I always start with an outline. In this case, I limited myself to one sentence per page, so I had a 24 page outline, ((3) 8 page sequences). I do thumbnails based on the outline, adding dialog as I go.

I do the lettering/panel layouts in Adobe Illustrator, print out the lettered panels 2-up on 8.5x11 inch paper, and draw layouts. This lets me work the lettering into the image composition and storytelling better. I try to avoid placing characters in places that make for awkward speech continuity.

I draw the layouts in red pencil so they are dark enough that I can see them through a lightbox, but not so dark that it will obscure any corrections I draw over them in regular pencil (HB). I flip the layouts on a lightbox to fix anatomical mistakes and tighten up composition/perspective. I scan in the corrected layouts, enlarge them in Photoshop and print them out in a low opacity 100% cyan on 8.5 x 14 inch bristol board. I stole that technique from mainstream comic inkers who frequently work from scanned pencils emailed or uploaded to an FTP server.

I choose to work on 8.5x14 inch board because that's the largest size my scanner will fit. I got tired of tiling pages when I scanned them in. For some reason, there's always one part that doesn't seem to line up right. I used to pencil on the cyan layouts, then ink over that, but I've recently started jumping straight to inks. My pencils aren't particularly tight anyway, so it saves me a step.

I scan the finished page, flat it, and color it in Photoshop. All done
Click to read more.

A reader and her library
Pradeep Sebastian
Deccan Herald

The Night Bookmobile, a new graphic novel by Audrey Niffenegger, is the year’s most exciting book about books. It's that rare, beautiful thing in the graphic genre: 40 full colour pen and ink illustrations that explore a bibliophile’s (dark) dream.

Richly evocative ‘The Night Bookmobile’ by Audrey Niffenegger is a cautionary fantasia for anyone who has loved books.In a long and wide book size of 8 x 11.5 inches, are illustrations of colourful bookshelves, a row of books showing titles on spines, a library-room of books, a reader hugging a book close to her, and a universal library right out of a Borges tale.

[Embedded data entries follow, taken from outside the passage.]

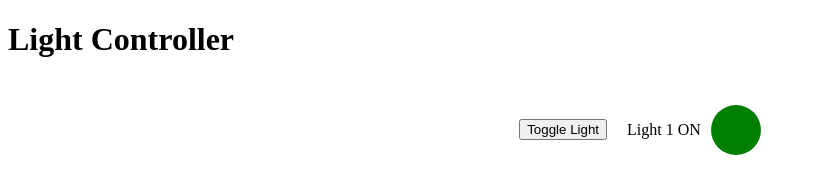
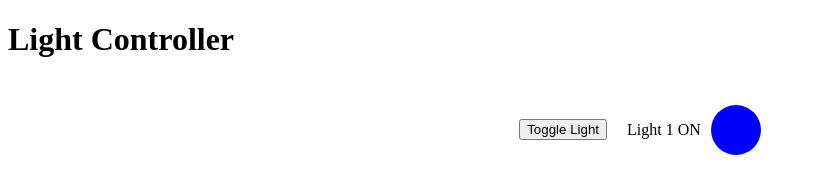
Before and after one commit to dondfx/dondfx.github.io, a plain HTML site: page index.html in a window 1280 px wide. Both pictures are taken after a click on the button "Toggle Light". Shown: the whole page, without its empty margins (0-816 px from the left). Drawn offline with Linux system fonts and the light colour scheme.

Commit message:
Update index.html

```diff
--- a/index.html
+++ b/index.html
@@ -18,7 +18,7 @@
         width: 50px;
         height: 50px;
         border-radius: 25px;
-        background-color: rgb(25, 0, 255);
+        background-color: rgb(255, 0, 0);
       }
     </style>
   </head>
@@ -37,7 +37,7 @@
       button.addEventListener("click", function () {
         isOn = !isOn;
         text.innerHTML = isOn ? "Light 1 ON" : "Light 1 OFF";
-        indicator.style.backgroundColor = isOn ? "green" : "red";
+        indicator.style.backgroundColor = isOn ? "blue" : "red";
       });
     </script>
   </body>
```
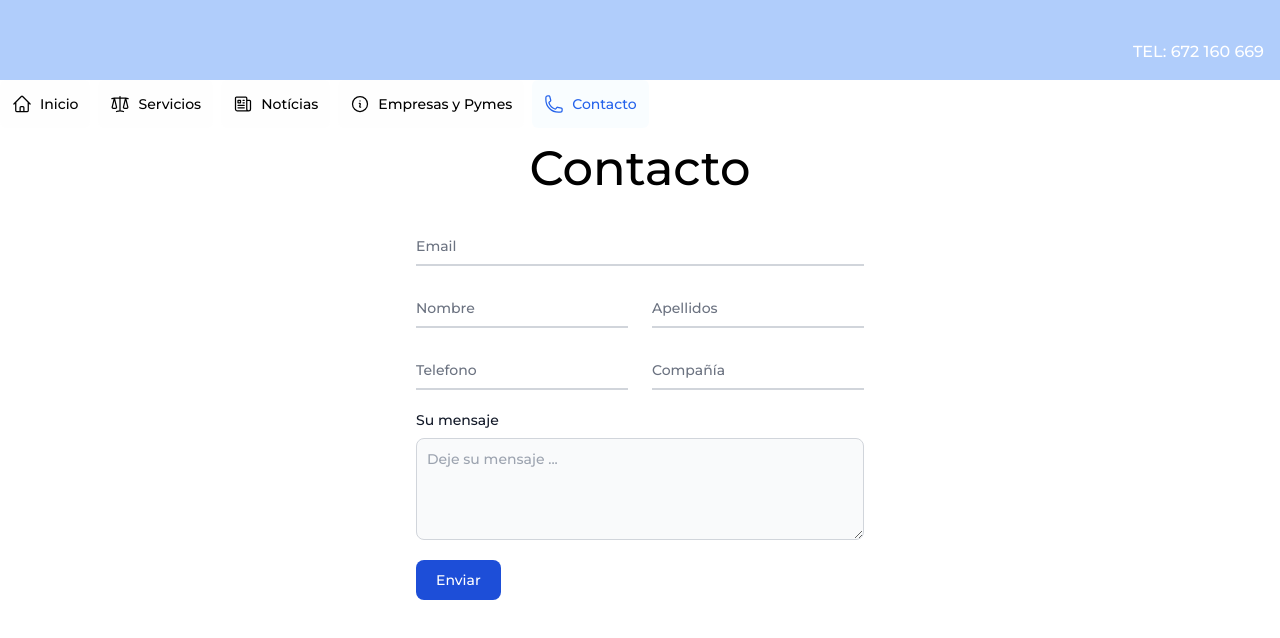
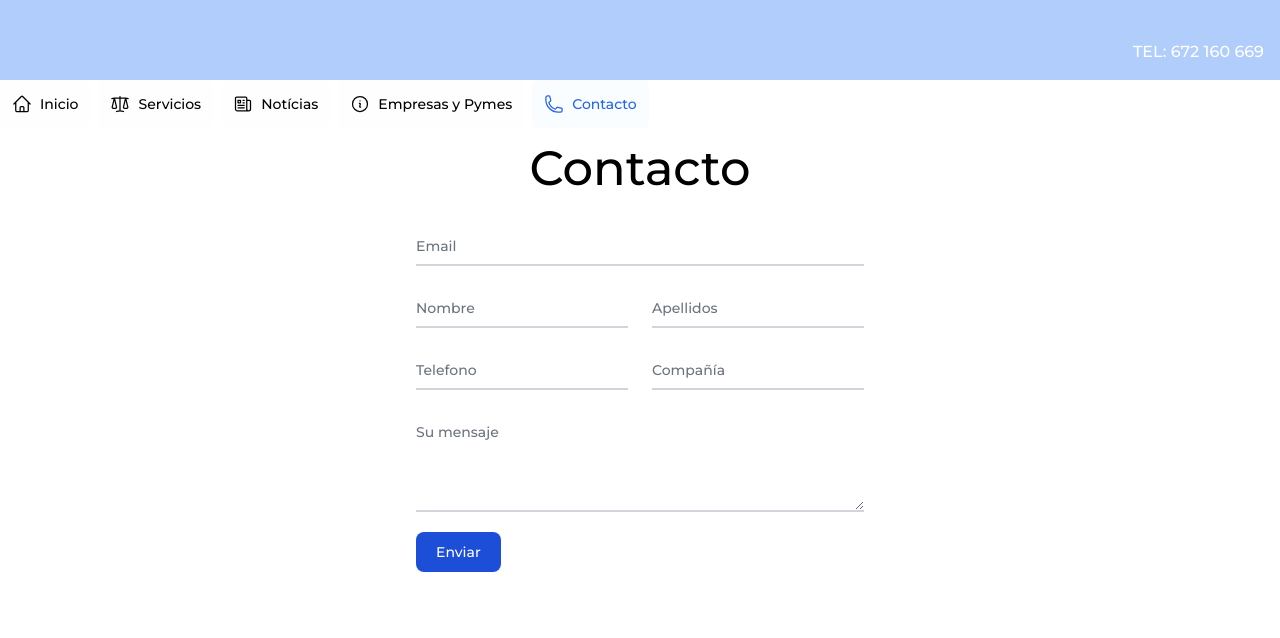
Before and after one commit to avila-ca/asesores-consultores-aj, a Next.js app: page /contacto in a window 1280 px wide. Shown: the top 638 px of the page. Built offline with nearby package versions, Linux system fonts and the light colour scheme.

Commit message:
styled: contact page

```diff
--- a/src/app/contacto/page.tsx
+++ b/src/app/contacto/page.tsx
@@ -1,5 +1,6 @@
 'use client'
 import emailjs from '@emailjs/browser'
+import { useState } from 'react';
 
 export default function page() {
   const sendEmail = (e: React.FormEvent<HTMLFormElement>) => {
@@ -16,40 +17,55 @@ export default function page() {
         },
       );
   }
+  const [messageFocused, setMessageFocused] = useState(false);
   return (
     <>
-      <main className="container p-4 ">
+      <main className="container p-4">
         <section className="mb-8">
           <form className="max-w-md mx-auto" onSubmit={sendEmail}>
             <div className="relative z-0 w-full mb-5 group">
-              <input type="email" name="email" id="email" className="block py-2.5 px-0 w-full text-sm text-gray-900 bg-transparent border-0 border-b-2 border-gray-300 appearance-none dark:text-white dark:border-gray-600 dark:focus:border-blue-500 focus:outline-none focus:ring-0 focus:border-blue-600 peer" placeholder=" " required />
+              <input type="email" name="email" id="email" className="block py-2.5 px-0 w-full text-sm text-gray-900 bg-transparent border-0 border-b-2 border-gray-300 appearance-none dark:text-blue dark:border-gray-600 dark:focus:border-blue-500 focus:outline-none focus:ring-0 focus:border-blue-600 peer" placeholder=" " required />
               <label htmlFor="email" className="peer-focus:font-medium absolute text-sm text-gray-500 dark:text-gray-400 duration-300 transform -translate-y-6 scale-75 top-3 -z-10 origin-[0] peer-focus:start-0 rtl:peer-focus:translate-x-1/4 rtl:peer-focus:left-auto peer-focus:text-blue-600 peer-focus:dark:text-blue-500 peer-placeholder-shown:scale-100 peer-placeholder-shown:translate-y-0 peer-focus:scale-75 peer-focus:-translate-y-6">Email</label>
             </div>
 
             <div className="grid md:grid-cols-2 md:gap-6">
               <div className="relative z-0 w-full mb-5 group">
-                <input type="text" name="name" id="name" className="block py-2.5 px-0 w-full text-sm text-gray-900 bg-transparent border-0 border-b-2 border-gray-300 appearance-none dark:text-white dark:border-gray-600 dark:focus:border-blue-500 focus:outline-none focus:ring-0 focus:border-blue-600 peer" placeholder=" " required />
+                <input type="text" name="name" id="name" className="block py-2.5 px-0 w-full text-sm text-gray-900 bg-transparent border-0 border-b-2 border-gray-300 appearance-none dark:text-blue-900 dark:border-gray-600 dark:focus:border-blue-500 focus:outline-none focus:ring-0 focus:border-blue-600 peer" placeholder=" " required />
                 <label htmlFor="name" className="peer-focus:font-medium absolute text-sm text-gray-500 dark:text-gray-400 duration-300 transform -translate-y-6 scale-75 top-3 -z-10 origin-[0] peer-focus:start-0 rtl:peer-focus:translate-x-1/4 peer-focus:text-blue-600 peer-focus:dark:text-blue-500 peer-placeholder-shown:scale-100 peer-placeholder-shown:translate-y-0 peer-focus:scale-75 peer-focus:-translate-y-6">Nombre</label>
               </div>
               <div className="relative z-0 w-full mb-5 group">
-                <input type="text" name="last_name" id="last_name" className="block py-2.5 px-0 w-full text-sm text-gray-900 bg-transparent border-0 border-b-2 border-gray-300 appearance-none dark:text-white dark:border-gray-600 dark:focus:border-blue-500 focus:outline-none focus:ring-0 focus:border-blue-600 peer" placeholder=" " required />
+                <input type="text" name="last_name" id="last_name" className="block py-2.5 px-0 w-full text-sm text-gray-900 bg-transparent border-0 border-b-2 border-gray-300 appearance-none dark:text-blue-900 dark:border-gray-600 dark:focus:border-blue-500 focus:outline-none focus:ring-0 focus:border-blue-600 peer" placeholder=" " required />
                 <label htmlFor="last_name" className="peer-focus:font-medium absolute text-sm text-gray-500 dark:text-gray-400 duration-300 transform -translate-y-6 scale-75 top-3 -z-10 origin-[0] peer-focus:start-0 rtl:peer-focus:translate-x-1/4 peer-focus:text-blue-600 peer-focus:dark:text-blue-500 peer-placeholder-shown:scale-100 peer-placeholder-shown:translate-y-0 peer-focus:scale-75 peer-focus:-translate-y-6">Apellidos</label>
               </div>
             </div>
             <div className="grid md:grid-cols-2 md:gap-6">
               <div className="relative z-0 w-full mb-5 group">
-                <input type="tel" pattern="[0-9]{9}" name="phone" id="phone" className="block py-2.5 px-0 w-full text-sm text-gray-900 bg-transparent border-0 border-b-2 border-gray-300 appearance-none dark:text-white dark:border-gray-600 dark:focus:border-blue-500 focus:outline-none focus:ring-0 focus:border-blue-600 peer" placeholder=" " required />
+                <input type="tel" pattern="[0-9]{9}" name="phone" id="phone" className="block py-2.5 px-0 w-full text-sm text-gray-900 bg-transparent border-0 border-b-2 border-gray-300 appearance-none dark:text-blue-900 dark:border-gray-600 dark:focus:border-blue-500 focus:outline-none focus:ring-0 focus:border-blue-600 peer" placeholder=" " required />
                 <label htmlFor="phone" className="peer-focus:font-medium absolute text-sm text-gray-500 dark:text-gray-400 duration-300 transform -translate-y-6 scale-75 top-3 -z-10 origin-[0] peer-focus:start-0 rtl:peer-focus:translate-x-1/4 peer-focus:text-blue-600 peer-focus:dark:text-blue-500 peer-placeholder-shown:scale-100 peer-placeholder-shown:translate-y-0 peer-focus:scale-75 peer-focus:-translate-y-6">Telefono</label>
               </div>
               <div className="relative z-0 w-full mb-5 group">
-                <input type="text" name="floating_company" id="floating_company" className="block py-2.5 px-0 w-full text-sm text-gray-900 bg-transparent border-0 border-b-2 border-gray-300 appearance-none dark:text-white dark:border-gray-600 dark:focus:border-blue-500 focus:outline-none focus:ring-0 focus:border-blue-600 peer" placeholder=" " required />
+                <input type="text" name="floating_company" id="floating_company" className="block py-2.5 px-0 w-full text-sm text-gray-900 bg-transparent border-0 border-b-2 border-gray-300 appearance-none dark:text-blue-900 dark:border-gray-600 dark:focus:border-blue-500 focus:outline-none focus:ring-0 focus:border-blue-600 peer" placeholder=" " required />
                 <label htmlFor="floating_company" className="peer-focus:font-medium absolute text-sm text-gray-500 dark:text-gray-400 duration-300 transform -translate-y-6 scale-75 top-3 -z-10 origin-[0] peer-focus:start-0 rtl:peer-focus:translate-x-1/4 peer-focus:text-blue-600 peer-focus:dark:text-blue-500 peer-placeholder-shown:scale-100 peer-placeholder-shown:translate-y-0 peer-focus:scale-75 peer-focus:-translate-y-6">Compañía</label>
               </div>
             </div>
             <div className="relative z-0 w-full mb-5 group">
-              <label htmlFor="message" className="block mb-2 text-sm font-medium text-gray-900 dark:text-white">Su mensaje</label>
-              <textarea id="message" name="message" rows={4} className="block p-2.5 w-full text-sm text-gray-900 bg-gray-50 rounded-lg border border-gray-300 focus:ring-blue-500 focus:border-blue-500 dark:bg-gray-700 dark:border-gray-600 dark:placeholder-gray-400 dark:text-white dark:focus:ring-blue-500 dark:focus:border-blue-500" placeholder="Deje su mensaje ..."></textarea>
+              <textarea
+                id="message"
+                name="message"
+                rows={4}
+                className={`block p-2.5 w-full text-sm text-gray-900 bg-transparent border-0 border-b-2 border-gray-300 appearance-none dark:text-blue-900 dark:border-gray-600 dark:focus:border-blue-500 focus:outline-none focus:ring-0 focus:border-blue-600 peer ${messageFocused || document.getElementById("message")?.value ? 'pt-6' : ''}`}
+                placeholder=" "
+                onFocus={() => setMessageFocused(true)}
+                onBlur={() => setMessageFocused(!!document.getElementById("message")?.value)}
+              ></textarea>
+              <label
+                htmlFor="message"
+              className="peer-focus:font-medium absolute text-sm text-gray-500 dark:text-gray-400 duration-300 transform -translate-y-6 scale-75 top-3 -z-10 origin-[0] peer-focus:start-0 rtl:peer-focus:translate-x-1/4 peer-focus:text-blue-600 peer-focus:dark:text-blue-500 peer-placeholder-shown:scale-100 peer-placeholder-shown:translate-y-0 peer-focus:scale-75 peer-focus:-translate-y-6"
+              >
+                Su mensaje
+              </label>
             </div>
+
 
             <button type="submit" className="text-white bg-blue-700 hover:bg-blue-800 focus:ring-4 focus:outline-none focus:ring-blue-300 font-medium rounded-lg text-sm w-full sm:w-auto px-5 py-2.5 text-center dark:bg-blue-600 dark:hover:bg-blue-700 dark:focus:ring-blue-800">Enviar</button>
           </form>
--- a/src/app/empresas/page.tsx
+++ b/src/app/empresas/page.tsx
@@ -5,6 +5,6 @@ import { empresasServices } from "../utils/empresasServicesJSON";
 export default function page() {
   return (
 <div className="grid grid-cols-3 gap-2">
-      <CardServices data={empresasServices}/>
+      <CardServices data={empresasServices} className="p-3 m-2"/>
     </div>  )
 }
--- a/src/app/ui/card.tsx
+++ b/src/app/ui/card.tsx
@@ -1,13 +1,15 @@
 'use client'
 
-import { useState } from "react"
+import { HTMLAttributes, HtmlHTMLAttributes, useState } from "react"
 import { CardData } from "../utils/ICardData";
+import clsx from "clsx";
 
 interface CardServicesProps {
     data: CardData[];
+    className?: string;
 }
 
-export default function CardServices({ data }: CardServicesProps) {
+export default function CardServices({ data, className }: CardServicesProps) {
     const [selectedService, setSelectedService] = useState<{
         id: number | null;
         img: string | undefined ;
@@ -22,10 +24,10 @@ export default function CardServices({ data }: CardServicesProps) {
             {!selectedService && (<>
                 {data.map((item) => {
                     return (
-                        <div key={item.id} onClick={() => setSelectedService(item)} className="max-w-sm rounded overflow-hidden shadow-lg">
+                        <div key={item.id} onClick={() => setSelectedService(item)} className={clsx('max-w-sm rounded overflow-hidden shadow-lg', className)}>
                             <img className="w-full" src={item.img} alt={item.alt} />
                             <div className="px-6 py-4">
-                                <div className="font-bold text-xl mb-2">{item.title}</div>
+                                <div className="font-bold text-xl mb-2 ">{item.title}</div>
                                 <p className="text-gray-700 text-base">
                                     {item.shortDescription}
                                 </p>
--- a/src/app/ui/home.module.css
+++ b/src/app/ui/home.module.css
@@ -12,3 +12,7 @@
     box-shadow: 0 1 gray;
 
 }
+
+.empresaServiceContainer{
+    padding: 2rem;
+}
--- a/src/app/utils/empresasServicesJSON.tsx
+++ b/src/app/utils/empresasServicesJSON.tsx
@@ -1,7 +1,7 @@
 export const empresasServices = [
     {
         id: 11,
-        img: "",
+        img: undefined,
         alt: "",
         title: "Gestión Fiscal y Contable",
         shortDescription: "Optimiza tus finanzas y cumple con tus obligaciones fiscales.",
```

In an afterword to the book, its author and illustrator, Niffenegger, says, “When I began writing The Night Bookmobile, it was a story about a woman's secret life as a reader. As I worked, it also became a story about the claims that books place on their readers, the imbalance between our inner and outer selves, a cautionary tale of the seductions of the written word. It became a vision of the afterlife as a library."
Click to read more.

Simon Pegg’s Autobiography Turned Into Graphic Novel App for Android and iOS [IPhone Apps]
Kat Hannaford

One of Gizmodo's favorite actors now has his very own app. Proving what a nerdlinger he is, Simon Pegg's graphic novel is available for iPhone, iPad and Android simultaneously in 68 eye-popping pages.

The graphics tell the tale of his life, as told in great detail in his newly-launched autobiography Nerd Do Well. Downloadable wallpapers and a free excerpt from the book are also included within the apps, which cost $3 for iOS and £1.79 for Android—the latter of which only seems to be available in the UK at the moment, but I'm sure that'll soon change.


  1. Looks like your blog is coming together. Thanks for posting the interview. I appreciate the support. Good luck with you comics/blog.


Hey there, I am glad you have taken the time to leave a comment. Thanks - I am looking forward to reading it.